As the day approaches, the shops are filled with a staggering variety of heart-shaped boxes of chocolates and candies. Although the satin and ribbon trims offer a promise of delicious, too often what we find are treats that are just a little too sweet, or way too light on actual chocolate flavor. In my book, chocolate on chocolate is what Cupid’s arrow points toward, and the darker the better

With a few rules in hand, making chocolate desserts and other delights at home is not hard at all, and produces some memorable results, but there are a few simple rules to follow.

At the heart of many of these creations is ganache, a basic mixture of heavy cream and chocolate melted together which can be transformed into countless dishes. Form it into a truffle, pour it as a glaze, or spread it as a fluffy frosting, all that differs is the proportion of cream to chocolate and the addition of a few other ingredients. This is a handy recipe to commit to memory (don’t worry, it’s as easy as they come).


Basic Ganache

Basic ganache is equal parts of chocolate and heavy cream. That’s it. I use local cream that is not ultra-pasteurized, and chocolate without additives and stabilizers for the best results, but in a pinch, a bag of good chocolate chips will do!

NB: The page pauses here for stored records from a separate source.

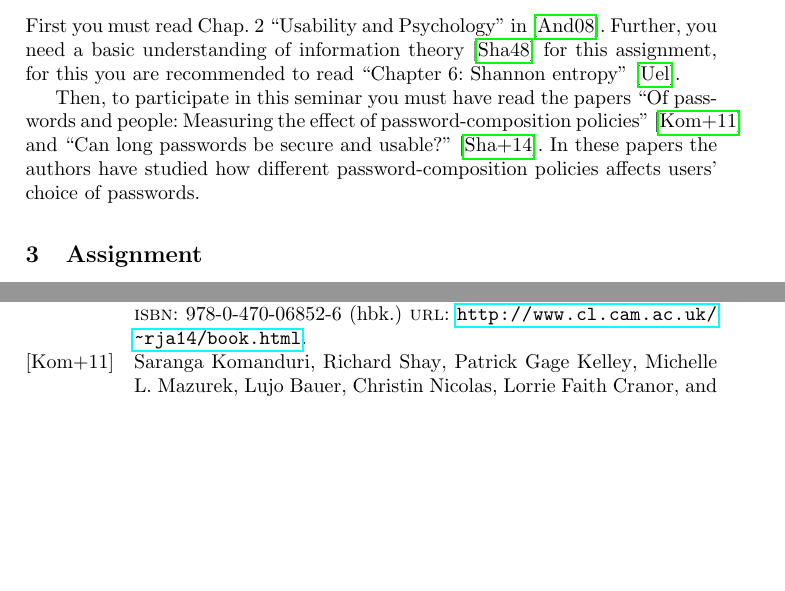
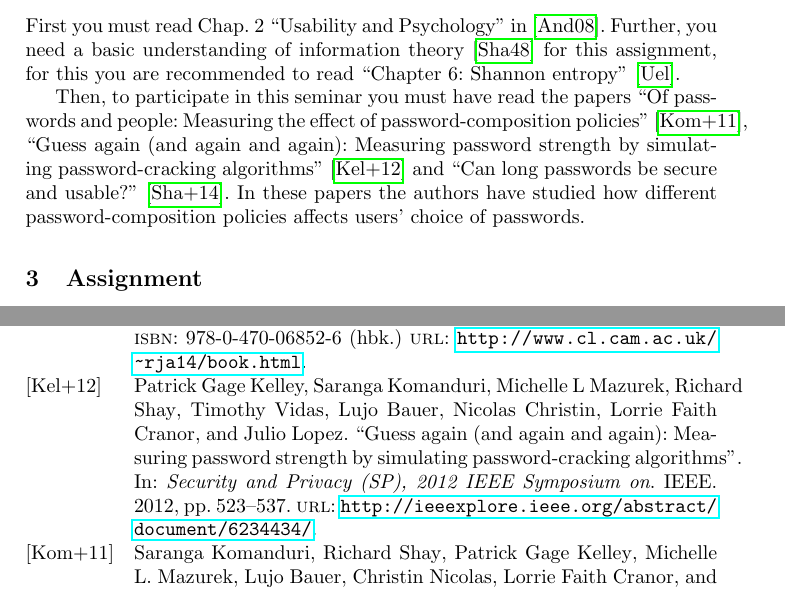
Before and after one commit to OpenSecEd/passwd, a LaTeX paper (pwdpolicies/pwdpolicies.tex, which reads pwdpolicies/literature.tex, pwdpolicies/pwdpolicies.bib): two parts of pages 2 and 3 of 3 before the commit and two parts of pages 2 and 3 of 4 after it, joined at a grey line, cut so that both start at the same text, the shorter picture padded with empty space. Compiled offline with pdfLaTeX.

Commit message:
Adds the "Guess again" paper

```diff
--- a/pwdpolicies/literature.tex
+++ b/pwdpolicies/literature.tex
@@ -5,7 +5,8 @@ Further, you need a basic understanding of information theory
 \citetitle{Ueltschi2013se}~\cite{Ueltschi2013se}.
 
 Then, to participate in this seminar you must have read the papers
-\citetitle{Komanduri2011opa}~\cite{Komanduri2011opa} and
+\citetitle{Komanduri2011opa}~\cite{Komanduri2011opa},
+\citetitle{kelley2012guess}~\cite{kelley2012guess} and
 \citetitle{Komanduri2014can}~\cite{Komanduri2014can}.
 In these papers the authors have studied how different password-composition
 policies affects users' choice of passwords.
--- a/pwdpolicies/pwdpolicies.bib
+++ b/pwdpolicies/pwdpolicies.bib
@@ -60,3 +60,6 @@
   organization={ACM},
   URL={http://lorrie.cranor.org/pubs/longpass-chi2014.pdf},
 }
+
+@inproceedings{kelley2012guess,
+  title={Guess again (and again and again): Measuring password strength by
@@ -62,0 +70,6 @@
+  booktitle={Security and Privacy (SP), 2012 IEEE Symposium on},
+  pages={523--537},
+  year={2012},
+  organization={IEEE},
+  URL={http://ieeexplore.ieee.org/abstract/document/6234434/},
+}
```
Also changed, not shown: pwdpolicies/abstract.tex (+2 -1 lines), pwdpolicies/pwdpolicies.bib (4 more changed lines).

For a simple ganache glaze, heat 8 ounces of cream to simmering but not boiling (it should just start to steam) and pour over 8 ounces of cut-up chocolate or baking chips and a pinch of salt. Let sit for a couple of minutes, then, using a wooden spoon or spatula, mix it all together until well blended. You do not want to whip and add too much air. Set it aside for a few minutes, then pour it over a cake or cupcakes to make a lovely, drippy glaze that remains soft. You can also add a teaspoon of espresso powder to the cream to enhance flavor.

If you want to whip the ganache for frosting, decrease the chocolate to 4 ounces. Once melted, let cool a bit then place in the refrigerator for 20 minutes or so, no longer. If I plan ahead, I make it directly in the bowl of my standing mixer to save dishes.

Once cool, begin mixing on low speed. Stop after a half a minute or so, and scrape the bottom of the bowl. Put the speed up to medium/high once you have a little volume. If you like, add 6 tablespoons of butter, a little at a time, and continue whipping until a nice consistency. The butter adds to the body, and the shine, but it is not essential.

Even those who are not a fan of sweet frosting will love this one!

Change up the chocolate proportions and you can make truffles; add a couple more and create a decadent double dark chocolate truffle tart, below, for that special Valentine’s Day dessert.

Truffle Tart
You can swap out the flavors of the chocolate mint truffle tart. This one was glazed with Equal Exchange Dark Chocolate Lemon Ginger with Black Pepper, and topped with candied ginger. A crowd favorite, and it serves 16! Behind are mini-chocolate cupcakes with whipped ganache frosting.


Crunchy Chocolate Raspberry Truffles

The Chocolate Rules

Double Chocolate Mint Truffle Tart

© Copyright 2018 – or current year, Dorothy Grover-Read